It’s only been four years since Amazon spearheaded a paradigm shift in serverless computing with their AWS Lambda service. Today you can focus on value and pay only for the functions you use, saying goodbye to wasted server costs and time-consuming management concerns.
Building off offerings of major cloud providers, a plethora of affordable open source projects that can be used in multi-cloud deployments allows you to juggle affordability with performance in unprecedented ways. The one caveat – security needs must be taken into account from the get-go. But once security needs are accounted for, open source serverless frameworks can completely transform your business’s entire operation.
So take a look at our list of the top 9 most important open source projects that should be on your radar.
Apache OpenWhisk: A key player in the open source serverless ecosystem, backed by IBM. Apache OpenWhisk is easily integrated with other services, and you can continue writing in the language of your choice. For developers who want to begin taking advantage of the unique benefits of serverless platforms, Apache OpenWhisk is particularly useful. Forget about infrastructure and focus on your code.
OpenFaas: An easy-to-use platform for building serverless functions, OpenFaaS highlights its portability and language compatibility. Built around Docker and scalable with demand increases, OpenFaaS will surpass the needs of many developers. A community favorite, OpenFaaS has been starred over 11,000 times on GitHub.
Gestalt: Motivated by a vision of helping businesses “future proof their cloud applications,” the Gestalt platform is all about preparing companies for the open source cloud-based future awaiting us all. Scalability meets convenience, so get used to lightning quick speeds and enhanced functionality, while staying with your preferred language.
Fission: A leading open source serverless platform for Kubernetes, Fission strives to be the most competitive open source alternative to AWS Lambda. Write functions and map them to triggers to be deployed on all Kubernetes clusters. Use the time that would’ve been drained maintaining a Docker registry to enhance your code.
OpenLambda: Uniquely designed for research purposes, OpenLambda is all about enabling the “exploration of new approaches to serverless computing.” Lacking some of the functionality of other open source projects, OpenLambda can still provide tremendous value to developers even outside a production context.

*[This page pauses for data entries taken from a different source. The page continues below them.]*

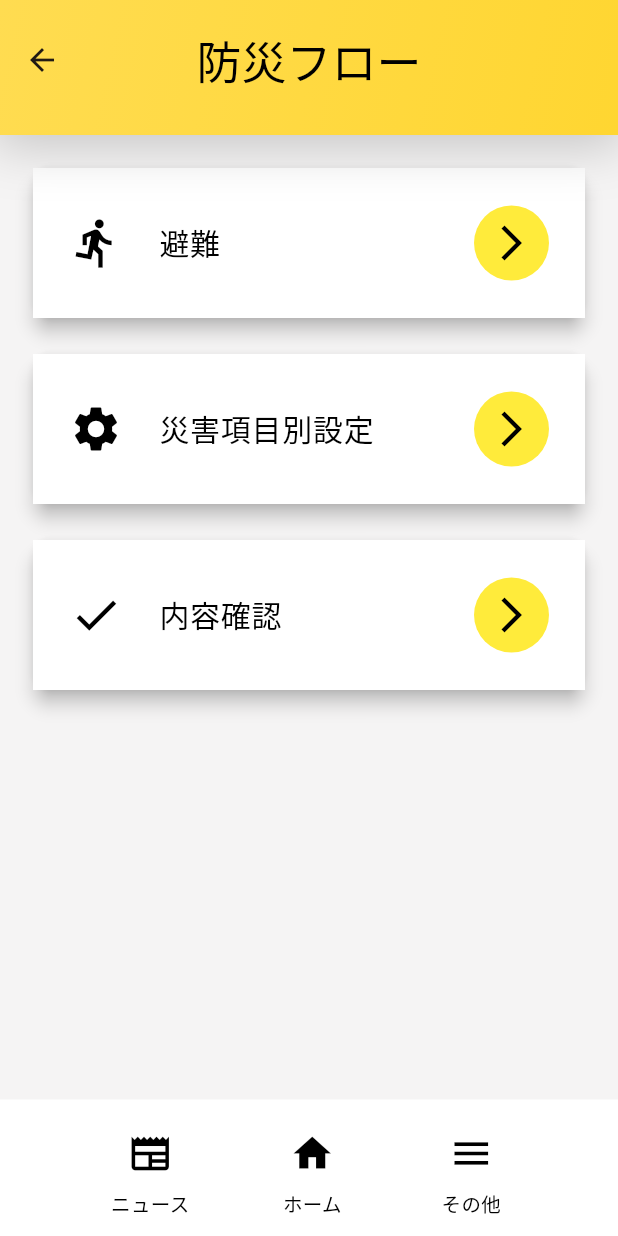
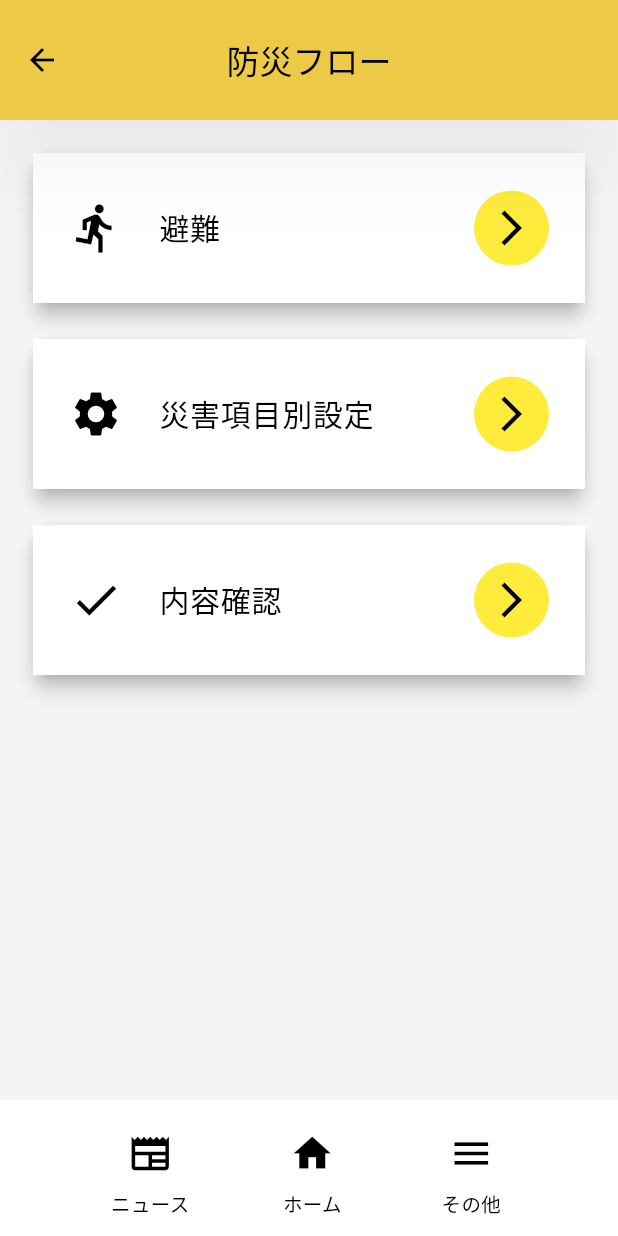
Before and after one commit to Campfire-Social-Impl/disaster_flow, a Flutter app: the HomeScreen screen opened directly, on a phone screen of 412 x 824 dp. Run offline on Flutter 3.47's test engine with Material 3 defaults, Android fonts, the phone set to English and light mode, and no system bars; our stand-ins replace drift, hooks_riverpod, sqlite3_flutter_libs; missing offline and left inert: sqlite3; accounts and stored records are empty; generated files the repository leaves out were written again.

Commit message:
update: fixed app bar to be simple

```diff
--- a/lib/pages/home_page.dart
+++ b/lib/pages/home_page.dart
@@ -8,42 +8,14 @@ class HomeScreen extends StatelessWidget {
     return Scaffold(
       extendBodyBehindAppBar: false,
       backgroundColor: const Color.fromARGB(255, 245, 244, 244),
-      appBar: PreferredSize(
-        preferredSize: Size.fromHeight(90.0),
-        child: Container(
-          decoration: BoxDecoration(
-            gradient: LinearGradient(
-              begin: Alignment.topLeft,
-              end: Alignment.bottomRight,
-              colors: [
-                const Color.fromARGB(255, 255, 220, 81),
-                const Color.fromARGB(255, 255, 214, 49),
-              ],
-            ),
-            boxShadow: [
-              BoxShadow(
-                color: Colors.black.withOpacity(0.2),
-                blurRadius: 30.0,
-                spreadRadius: 5.0,
-                offset: Offset(0, 2),
-              ),
-            ],
-          ),
-          child: AppBar(
-            toolbarHeight: 80.0,
-            centerTitle: true,
-            title: Text(
-              "防災フロー",
-              style: TextStyle(
-                color: Colors.black,
-                fontSize: 30,
-                fontWeight: FontWeight.w500,
-              ),
-            ),
-            backgroundColor: Colors.transparent,
-            elevation: 0.0,
-          ),
-        ),
+      appBar: AppBar(
+        title: const Text('防災フロー'),
+        centerTitle: true,
+        toolbarHeight: 80,
+        foregroundColor: Colors.black,
+        backgroundColor: const Color.fromARGB(255, 255, 220, 81),
+        shadowColor: Colors.black.withOpacity(0.2),
+        elevation: 20,
       ),
       body: ListView(
         padding: const EdgeInsets.all(10), // パディングを追加
@@ -149,7 +121,7 @@ class HomeScreen extends StatelessWidget {
         ),
         Text(
           label,
-          style: TextStyle(
+          style: const TextStyle(
             color: Colors.black,
             fontSize: 13,
             fontWeight: FontWeight.w500,
```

IronFunctions: An easy-to-use FaaS platform, IronFunctions is written in Go and requires a Docker login. Compatibility was clearly taken into account, and so cross integration with AWS Lambda is straightforward. Developers will appreciate the time IronFunctions frees up – and for free. Write in any language and run it anywhere.
Nuclio: Allows you to process thousands of HTTP requests a second, and is supposedly faster than some commercial and open source competitors. Nuclio can be used with Kubernetes or as an independent Docker container and features many native integrations.
Fn: Backed by Oracle and powered by the team responsible for IronFunctions, Fn is pursuing a “simple yet powerful” vision for open source serverless platforms. Written in Go and native to Docker, Fn allows you to import Lambda functions without being tied to a location. In this sense, it’s user-friendly for both developers and operators.
Kubeless: Another way to forget about infrastructure and focus on what you do best, Kubeless allows you to go completely portable while mirroring the functionality of AWS Lambda. As another open source serverless grounded in Kubernetes, it can be installed easily and run anywhere – plus it makes unique use of Custom Resource Definitions to create functions.
A huge advantage of the open source ecosystem is how cooperation leads to advances at a mind-boggling rate. However, while developers try to keep an eye on security gaps, the reality is that costly holes in the application layer can be missed. Vandium, for example, is a lightweight open source solution to secure serverless functions against some application layer attacks.
Some risks are mitigated with patches when using open source platforms, but the priority, of course, is not to compromise between efficiency, performance, and security. Companies should regularly assess their security posture and apply security measures that are effective but do not hinder performance.